Among the lines of this material, find those holding the word "ServingScreen" and report how many there are, with nothing added.
'''
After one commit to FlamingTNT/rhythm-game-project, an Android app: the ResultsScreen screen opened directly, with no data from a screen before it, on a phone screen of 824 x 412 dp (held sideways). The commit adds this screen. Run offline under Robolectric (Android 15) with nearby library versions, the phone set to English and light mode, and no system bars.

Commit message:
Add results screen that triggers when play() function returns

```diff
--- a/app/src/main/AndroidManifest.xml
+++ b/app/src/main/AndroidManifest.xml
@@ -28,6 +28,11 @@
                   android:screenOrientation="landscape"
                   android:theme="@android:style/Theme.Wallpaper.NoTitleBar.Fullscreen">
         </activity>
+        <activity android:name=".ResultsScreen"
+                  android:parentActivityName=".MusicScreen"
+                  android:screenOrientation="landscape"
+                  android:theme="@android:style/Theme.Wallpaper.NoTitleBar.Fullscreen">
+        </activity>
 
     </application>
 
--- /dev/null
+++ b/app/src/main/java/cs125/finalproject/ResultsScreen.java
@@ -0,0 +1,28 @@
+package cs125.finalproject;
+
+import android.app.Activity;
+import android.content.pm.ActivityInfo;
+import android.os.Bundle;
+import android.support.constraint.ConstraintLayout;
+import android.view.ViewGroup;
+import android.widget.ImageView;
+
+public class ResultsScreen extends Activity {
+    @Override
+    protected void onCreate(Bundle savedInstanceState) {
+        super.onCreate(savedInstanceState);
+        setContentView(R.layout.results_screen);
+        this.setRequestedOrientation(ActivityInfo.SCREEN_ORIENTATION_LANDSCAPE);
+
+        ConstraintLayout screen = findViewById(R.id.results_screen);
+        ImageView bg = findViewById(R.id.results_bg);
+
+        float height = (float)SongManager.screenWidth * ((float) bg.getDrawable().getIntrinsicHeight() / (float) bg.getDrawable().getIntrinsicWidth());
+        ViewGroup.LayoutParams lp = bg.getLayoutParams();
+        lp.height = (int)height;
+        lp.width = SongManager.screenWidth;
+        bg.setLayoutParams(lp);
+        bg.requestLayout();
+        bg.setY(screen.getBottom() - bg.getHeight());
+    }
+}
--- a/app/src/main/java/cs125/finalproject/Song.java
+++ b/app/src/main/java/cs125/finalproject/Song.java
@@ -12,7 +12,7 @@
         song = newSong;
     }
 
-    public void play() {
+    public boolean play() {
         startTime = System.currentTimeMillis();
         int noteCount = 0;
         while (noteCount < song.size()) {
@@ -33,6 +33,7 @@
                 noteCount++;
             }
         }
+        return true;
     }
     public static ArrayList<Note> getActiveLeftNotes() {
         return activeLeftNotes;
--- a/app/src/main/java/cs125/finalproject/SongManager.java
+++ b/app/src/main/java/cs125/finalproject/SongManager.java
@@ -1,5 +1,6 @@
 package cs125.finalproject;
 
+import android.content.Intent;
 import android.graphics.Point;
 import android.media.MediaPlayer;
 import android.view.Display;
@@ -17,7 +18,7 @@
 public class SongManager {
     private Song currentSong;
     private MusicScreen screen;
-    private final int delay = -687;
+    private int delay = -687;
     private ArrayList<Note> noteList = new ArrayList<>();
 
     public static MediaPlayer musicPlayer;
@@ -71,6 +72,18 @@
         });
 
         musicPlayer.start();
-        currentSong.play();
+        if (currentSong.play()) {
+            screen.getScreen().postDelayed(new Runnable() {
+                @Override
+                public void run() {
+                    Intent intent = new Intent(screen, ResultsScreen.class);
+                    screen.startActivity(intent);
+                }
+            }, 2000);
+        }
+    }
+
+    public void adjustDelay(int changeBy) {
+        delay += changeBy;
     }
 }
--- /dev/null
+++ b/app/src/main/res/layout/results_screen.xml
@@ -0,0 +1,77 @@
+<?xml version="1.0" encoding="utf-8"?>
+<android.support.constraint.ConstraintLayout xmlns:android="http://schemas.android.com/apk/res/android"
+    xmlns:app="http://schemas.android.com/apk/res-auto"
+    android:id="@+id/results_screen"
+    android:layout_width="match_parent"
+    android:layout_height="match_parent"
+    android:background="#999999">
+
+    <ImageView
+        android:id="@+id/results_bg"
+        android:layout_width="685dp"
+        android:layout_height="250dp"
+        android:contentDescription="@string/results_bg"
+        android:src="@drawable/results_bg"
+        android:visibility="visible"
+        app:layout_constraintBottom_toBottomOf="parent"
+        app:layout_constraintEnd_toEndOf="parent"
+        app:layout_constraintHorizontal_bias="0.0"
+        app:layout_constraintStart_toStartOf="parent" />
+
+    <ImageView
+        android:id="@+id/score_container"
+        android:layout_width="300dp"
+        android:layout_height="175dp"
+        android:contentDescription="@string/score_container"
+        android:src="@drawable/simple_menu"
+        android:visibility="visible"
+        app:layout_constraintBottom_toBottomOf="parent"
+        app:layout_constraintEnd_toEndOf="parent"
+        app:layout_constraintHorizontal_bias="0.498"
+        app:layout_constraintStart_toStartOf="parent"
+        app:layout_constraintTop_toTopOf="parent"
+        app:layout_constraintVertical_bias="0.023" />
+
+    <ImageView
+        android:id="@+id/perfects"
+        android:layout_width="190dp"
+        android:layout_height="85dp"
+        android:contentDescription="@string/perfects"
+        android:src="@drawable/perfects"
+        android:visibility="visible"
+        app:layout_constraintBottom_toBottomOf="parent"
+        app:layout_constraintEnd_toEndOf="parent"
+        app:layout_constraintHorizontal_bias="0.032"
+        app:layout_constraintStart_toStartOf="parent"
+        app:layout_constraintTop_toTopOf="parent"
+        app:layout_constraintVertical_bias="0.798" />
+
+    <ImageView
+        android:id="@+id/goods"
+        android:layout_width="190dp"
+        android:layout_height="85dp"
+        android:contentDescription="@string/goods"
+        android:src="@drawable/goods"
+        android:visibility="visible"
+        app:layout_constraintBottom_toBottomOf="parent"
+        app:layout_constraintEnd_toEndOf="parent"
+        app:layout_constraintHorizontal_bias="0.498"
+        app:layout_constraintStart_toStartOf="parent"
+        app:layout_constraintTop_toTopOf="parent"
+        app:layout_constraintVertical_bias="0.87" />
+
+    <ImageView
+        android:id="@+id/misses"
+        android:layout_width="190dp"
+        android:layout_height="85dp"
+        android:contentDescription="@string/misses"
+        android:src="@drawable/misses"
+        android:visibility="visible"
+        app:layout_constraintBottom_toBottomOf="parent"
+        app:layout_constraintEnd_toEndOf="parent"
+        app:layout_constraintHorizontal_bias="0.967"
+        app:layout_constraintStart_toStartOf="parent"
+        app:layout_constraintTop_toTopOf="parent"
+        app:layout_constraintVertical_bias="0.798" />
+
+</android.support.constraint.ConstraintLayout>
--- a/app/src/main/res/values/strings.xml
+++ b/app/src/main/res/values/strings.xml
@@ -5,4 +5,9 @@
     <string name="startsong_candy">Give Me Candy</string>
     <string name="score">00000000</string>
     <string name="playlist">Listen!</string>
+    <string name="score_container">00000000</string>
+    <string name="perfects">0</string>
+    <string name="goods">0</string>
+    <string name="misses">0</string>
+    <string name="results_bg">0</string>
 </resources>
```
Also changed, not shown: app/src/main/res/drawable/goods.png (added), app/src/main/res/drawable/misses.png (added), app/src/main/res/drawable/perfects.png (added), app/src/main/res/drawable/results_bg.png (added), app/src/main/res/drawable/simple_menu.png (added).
'''
'''
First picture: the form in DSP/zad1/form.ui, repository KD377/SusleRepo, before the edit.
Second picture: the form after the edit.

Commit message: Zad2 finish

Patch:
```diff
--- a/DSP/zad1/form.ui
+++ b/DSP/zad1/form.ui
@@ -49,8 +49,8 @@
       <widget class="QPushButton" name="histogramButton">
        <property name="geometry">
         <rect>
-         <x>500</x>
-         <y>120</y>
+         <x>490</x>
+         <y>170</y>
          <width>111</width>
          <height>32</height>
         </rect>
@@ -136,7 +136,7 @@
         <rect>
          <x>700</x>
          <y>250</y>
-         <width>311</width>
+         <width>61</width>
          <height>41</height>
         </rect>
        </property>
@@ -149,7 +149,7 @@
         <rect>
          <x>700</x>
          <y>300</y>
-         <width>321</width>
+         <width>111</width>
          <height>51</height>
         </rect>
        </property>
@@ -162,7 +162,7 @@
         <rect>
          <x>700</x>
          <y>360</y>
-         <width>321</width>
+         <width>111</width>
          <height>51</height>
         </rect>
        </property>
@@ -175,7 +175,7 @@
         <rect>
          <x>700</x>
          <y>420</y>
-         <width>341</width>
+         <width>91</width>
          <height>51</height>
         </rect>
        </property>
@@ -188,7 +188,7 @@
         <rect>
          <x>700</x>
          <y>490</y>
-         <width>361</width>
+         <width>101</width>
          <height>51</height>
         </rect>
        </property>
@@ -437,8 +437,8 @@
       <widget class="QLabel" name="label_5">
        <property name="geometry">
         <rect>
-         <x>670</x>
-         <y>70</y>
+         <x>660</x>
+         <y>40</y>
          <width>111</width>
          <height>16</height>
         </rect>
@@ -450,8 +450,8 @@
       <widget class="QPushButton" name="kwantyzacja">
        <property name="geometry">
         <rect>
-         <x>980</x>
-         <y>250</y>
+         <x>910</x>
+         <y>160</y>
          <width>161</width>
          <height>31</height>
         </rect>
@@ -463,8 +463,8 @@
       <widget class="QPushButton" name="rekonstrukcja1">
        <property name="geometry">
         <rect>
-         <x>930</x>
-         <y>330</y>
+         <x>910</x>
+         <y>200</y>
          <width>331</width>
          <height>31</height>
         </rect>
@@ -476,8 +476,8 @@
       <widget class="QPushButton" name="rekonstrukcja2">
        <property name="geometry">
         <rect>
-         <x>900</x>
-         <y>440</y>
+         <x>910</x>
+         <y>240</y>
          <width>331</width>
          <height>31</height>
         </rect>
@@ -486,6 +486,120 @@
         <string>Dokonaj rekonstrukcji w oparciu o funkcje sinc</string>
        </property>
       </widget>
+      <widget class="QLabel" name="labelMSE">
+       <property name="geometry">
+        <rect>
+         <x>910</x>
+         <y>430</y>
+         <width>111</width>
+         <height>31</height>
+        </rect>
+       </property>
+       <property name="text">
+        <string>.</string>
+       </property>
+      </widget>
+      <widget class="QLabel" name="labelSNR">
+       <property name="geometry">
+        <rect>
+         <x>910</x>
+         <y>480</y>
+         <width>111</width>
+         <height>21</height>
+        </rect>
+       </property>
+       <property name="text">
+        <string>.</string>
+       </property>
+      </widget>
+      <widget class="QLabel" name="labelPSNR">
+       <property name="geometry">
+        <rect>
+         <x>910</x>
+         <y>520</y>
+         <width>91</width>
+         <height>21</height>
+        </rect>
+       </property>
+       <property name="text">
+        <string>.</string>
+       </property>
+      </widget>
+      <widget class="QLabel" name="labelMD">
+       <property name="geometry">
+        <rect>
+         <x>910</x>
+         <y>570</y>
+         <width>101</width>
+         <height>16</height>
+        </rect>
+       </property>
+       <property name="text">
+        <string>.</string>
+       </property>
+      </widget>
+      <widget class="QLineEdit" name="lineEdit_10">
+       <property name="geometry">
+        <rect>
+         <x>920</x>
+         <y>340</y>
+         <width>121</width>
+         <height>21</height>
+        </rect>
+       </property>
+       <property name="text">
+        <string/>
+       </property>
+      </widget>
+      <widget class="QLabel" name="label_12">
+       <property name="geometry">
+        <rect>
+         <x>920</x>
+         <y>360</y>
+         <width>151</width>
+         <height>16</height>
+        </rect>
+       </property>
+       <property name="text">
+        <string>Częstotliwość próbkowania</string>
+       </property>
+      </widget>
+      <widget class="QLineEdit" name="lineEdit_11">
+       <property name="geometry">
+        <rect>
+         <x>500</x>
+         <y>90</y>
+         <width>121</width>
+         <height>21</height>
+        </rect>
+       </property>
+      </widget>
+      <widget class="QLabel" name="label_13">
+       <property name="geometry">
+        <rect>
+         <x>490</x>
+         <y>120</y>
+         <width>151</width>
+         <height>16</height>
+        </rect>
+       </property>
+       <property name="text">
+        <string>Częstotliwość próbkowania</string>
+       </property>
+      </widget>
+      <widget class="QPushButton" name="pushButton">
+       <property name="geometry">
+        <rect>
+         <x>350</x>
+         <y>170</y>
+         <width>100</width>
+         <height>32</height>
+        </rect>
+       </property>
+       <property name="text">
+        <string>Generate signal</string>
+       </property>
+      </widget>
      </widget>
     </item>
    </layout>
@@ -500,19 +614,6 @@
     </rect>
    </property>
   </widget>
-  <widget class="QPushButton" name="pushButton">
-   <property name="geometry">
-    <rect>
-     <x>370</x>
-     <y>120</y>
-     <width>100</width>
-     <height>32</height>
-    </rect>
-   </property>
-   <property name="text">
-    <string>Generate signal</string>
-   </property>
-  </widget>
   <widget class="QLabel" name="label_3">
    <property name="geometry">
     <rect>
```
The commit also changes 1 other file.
'''
'''
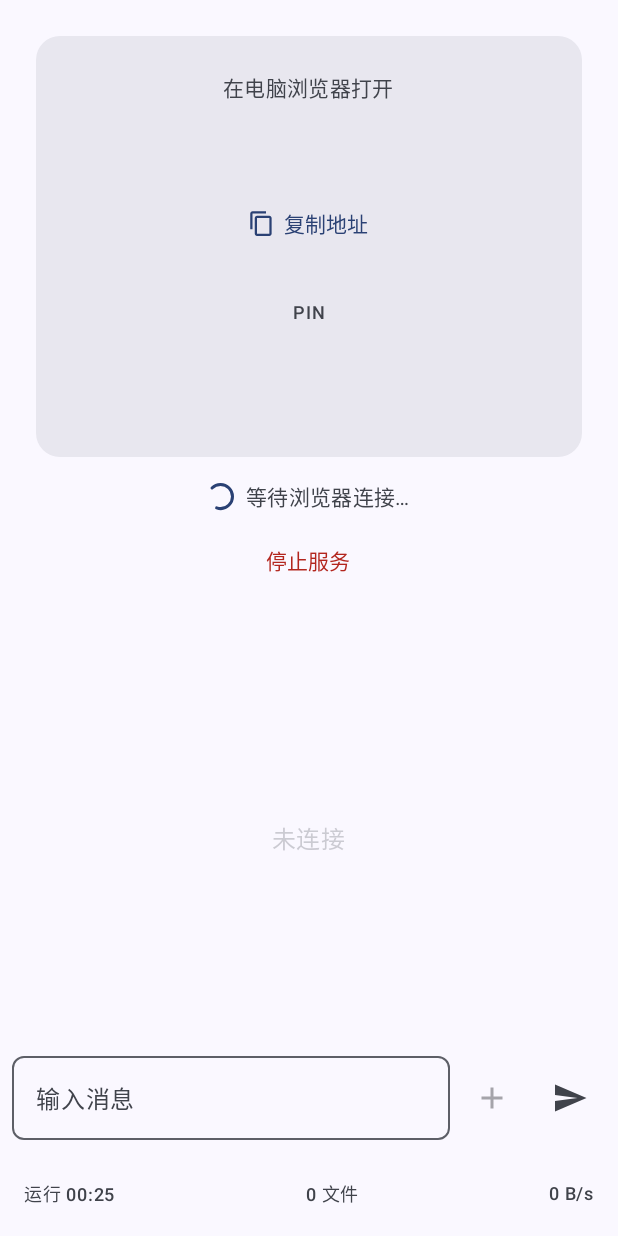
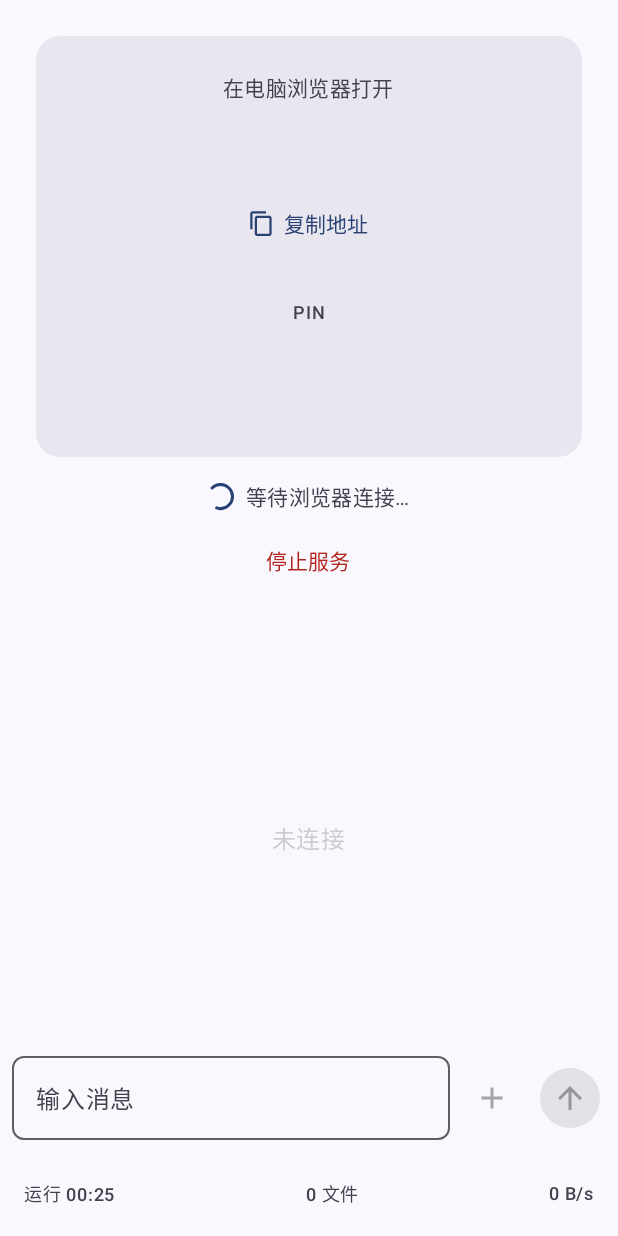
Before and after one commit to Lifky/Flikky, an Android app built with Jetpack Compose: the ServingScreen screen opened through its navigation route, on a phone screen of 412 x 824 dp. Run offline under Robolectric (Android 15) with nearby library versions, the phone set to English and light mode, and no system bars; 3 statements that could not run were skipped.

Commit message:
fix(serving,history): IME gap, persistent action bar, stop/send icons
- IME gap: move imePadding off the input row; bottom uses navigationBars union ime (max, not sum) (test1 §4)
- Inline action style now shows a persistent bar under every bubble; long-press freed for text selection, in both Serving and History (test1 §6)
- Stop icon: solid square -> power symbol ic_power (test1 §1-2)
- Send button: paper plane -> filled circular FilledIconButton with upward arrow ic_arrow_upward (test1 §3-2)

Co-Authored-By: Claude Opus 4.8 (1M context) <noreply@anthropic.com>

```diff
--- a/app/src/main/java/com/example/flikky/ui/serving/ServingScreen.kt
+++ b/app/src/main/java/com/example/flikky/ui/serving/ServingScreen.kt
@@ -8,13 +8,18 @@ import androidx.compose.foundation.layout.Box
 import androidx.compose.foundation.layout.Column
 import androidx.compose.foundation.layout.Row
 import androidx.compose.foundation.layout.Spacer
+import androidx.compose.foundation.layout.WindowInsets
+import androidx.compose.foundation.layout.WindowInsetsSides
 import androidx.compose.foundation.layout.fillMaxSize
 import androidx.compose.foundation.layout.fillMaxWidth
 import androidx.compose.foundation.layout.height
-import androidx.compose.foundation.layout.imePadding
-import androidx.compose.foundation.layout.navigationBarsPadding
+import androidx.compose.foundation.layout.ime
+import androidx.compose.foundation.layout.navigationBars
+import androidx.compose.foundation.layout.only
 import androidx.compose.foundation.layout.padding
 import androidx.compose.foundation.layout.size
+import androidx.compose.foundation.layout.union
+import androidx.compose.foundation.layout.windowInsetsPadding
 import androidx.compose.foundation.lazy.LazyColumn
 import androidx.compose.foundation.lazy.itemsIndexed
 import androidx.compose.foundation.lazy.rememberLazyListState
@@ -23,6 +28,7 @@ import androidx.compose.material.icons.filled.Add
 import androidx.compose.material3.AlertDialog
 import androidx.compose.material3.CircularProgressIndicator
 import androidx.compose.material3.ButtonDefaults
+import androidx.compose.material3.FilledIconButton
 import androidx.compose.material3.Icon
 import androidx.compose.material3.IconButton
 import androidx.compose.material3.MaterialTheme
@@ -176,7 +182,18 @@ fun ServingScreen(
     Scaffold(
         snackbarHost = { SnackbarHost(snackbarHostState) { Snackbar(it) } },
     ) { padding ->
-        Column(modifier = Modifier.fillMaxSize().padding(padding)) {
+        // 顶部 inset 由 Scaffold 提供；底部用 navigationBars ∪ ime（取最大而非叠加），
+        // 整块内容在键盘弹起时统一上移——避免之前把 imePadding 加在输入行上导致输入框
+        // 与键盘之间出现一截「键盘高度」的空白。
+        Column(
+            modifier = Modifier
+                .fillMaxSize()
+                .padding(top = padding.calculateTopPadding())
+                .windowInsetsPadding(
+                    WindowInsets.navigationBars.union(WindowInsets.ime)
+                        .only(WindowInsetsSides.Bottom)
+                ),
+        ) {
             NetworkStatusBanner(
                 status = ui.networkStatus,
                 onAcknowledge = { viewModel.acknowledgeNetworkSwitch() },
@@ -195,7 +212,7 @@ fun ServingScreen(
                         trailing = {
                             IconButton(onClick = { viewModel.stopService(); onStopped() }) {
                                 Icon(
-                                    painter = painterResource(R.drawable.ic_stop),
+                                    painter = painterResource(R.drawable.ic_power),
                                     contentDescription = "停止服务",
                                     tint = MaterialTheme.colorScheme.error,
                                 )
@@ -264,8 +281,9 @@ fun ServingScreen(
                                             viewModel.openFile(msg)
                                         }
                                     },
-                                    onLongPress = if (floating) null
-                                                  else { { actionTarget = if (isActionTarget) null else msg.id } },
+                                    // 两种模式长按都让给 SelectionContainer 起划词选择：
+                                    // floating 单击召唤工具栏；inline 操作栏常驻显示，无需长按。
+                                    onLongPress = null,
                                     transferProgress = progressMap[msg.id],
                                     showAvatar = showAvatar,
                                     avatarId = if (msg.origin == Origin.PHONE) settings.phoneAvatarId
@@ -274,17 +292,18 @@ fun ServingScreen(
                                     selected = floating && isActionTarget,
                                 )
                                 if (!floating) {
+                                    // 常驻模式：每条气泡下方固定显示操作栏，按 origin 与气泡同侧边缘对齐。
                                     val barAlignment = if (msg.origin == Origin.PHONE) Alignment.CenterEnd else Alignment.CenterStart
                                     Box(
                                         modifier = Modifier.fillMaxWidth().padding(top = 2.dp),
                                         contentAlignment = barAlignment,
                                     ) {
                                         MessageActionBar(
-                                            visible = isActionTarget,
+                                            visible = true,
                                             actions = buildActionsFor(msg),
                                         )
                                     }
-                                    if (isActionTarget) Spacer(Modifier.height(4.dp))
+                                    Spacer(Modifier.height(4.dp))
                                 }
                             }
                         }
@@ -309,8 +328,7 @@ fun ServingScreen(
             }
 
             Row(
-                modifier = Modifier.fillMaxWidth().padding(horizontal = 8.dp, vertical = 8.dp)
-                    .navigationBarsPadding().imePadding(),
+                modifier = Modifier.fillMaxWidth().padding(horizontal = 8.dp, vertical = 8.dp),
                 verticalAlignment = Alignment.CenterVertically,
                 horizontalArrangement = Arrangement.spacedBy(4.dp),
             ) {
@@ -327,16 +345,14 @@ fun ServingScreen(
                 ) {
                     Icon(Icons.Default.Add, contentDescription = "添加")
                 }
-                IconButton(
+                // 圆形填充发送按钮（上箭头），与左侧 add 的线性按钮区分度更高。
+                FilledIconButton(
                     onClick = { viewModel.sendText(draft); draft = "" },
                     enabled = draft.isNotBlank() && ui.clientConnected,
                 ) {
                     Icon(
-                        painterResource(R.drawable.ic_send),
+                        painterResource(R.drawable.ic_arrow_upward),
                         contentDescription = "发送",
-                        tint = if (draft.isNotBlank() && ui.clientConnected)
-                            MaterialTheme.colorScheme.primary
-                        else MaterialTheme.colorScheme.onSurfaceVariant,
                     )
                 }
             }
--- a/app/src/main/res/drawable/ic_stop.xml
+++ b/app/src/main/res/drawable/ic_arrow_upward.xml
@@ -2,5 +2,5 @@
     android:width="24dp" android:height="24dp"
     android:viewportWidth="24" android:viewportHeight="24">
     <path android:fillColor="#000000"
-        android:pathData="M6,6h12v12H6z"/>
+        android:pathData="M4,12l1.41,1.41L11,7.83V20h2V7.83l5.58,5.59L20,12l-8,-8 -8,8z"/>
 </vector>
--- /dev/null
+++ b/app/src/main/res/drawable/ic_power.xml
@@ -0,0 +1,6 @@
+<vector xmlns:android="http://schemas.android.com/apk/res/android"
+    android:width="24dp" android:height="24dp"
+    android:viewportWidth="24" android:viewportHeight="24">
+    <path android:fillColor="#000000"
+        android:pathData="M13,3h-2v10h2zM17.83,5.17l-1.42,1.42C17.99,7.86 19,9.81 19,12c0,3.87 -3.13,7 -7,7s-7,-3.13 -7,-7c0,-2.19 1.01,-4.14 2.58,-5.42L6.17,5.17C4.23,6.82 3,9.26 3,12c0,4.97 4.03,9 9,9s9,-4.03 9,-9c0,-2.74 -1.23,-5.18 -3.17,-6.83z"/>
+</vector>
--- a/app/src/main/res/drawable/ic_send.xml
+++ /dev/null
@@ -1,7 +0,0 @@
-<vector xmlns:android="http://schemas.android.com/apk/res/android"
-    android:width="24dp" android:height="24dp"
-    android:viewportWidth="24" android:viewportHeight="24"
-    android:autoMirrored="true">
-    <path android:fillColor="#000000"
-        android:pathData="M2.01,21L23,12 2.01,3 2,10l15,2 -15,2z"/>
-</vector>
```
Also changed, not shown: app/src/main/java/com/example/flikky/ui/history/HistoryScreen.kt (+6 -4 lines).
'''
YOUR SOLUTION:
9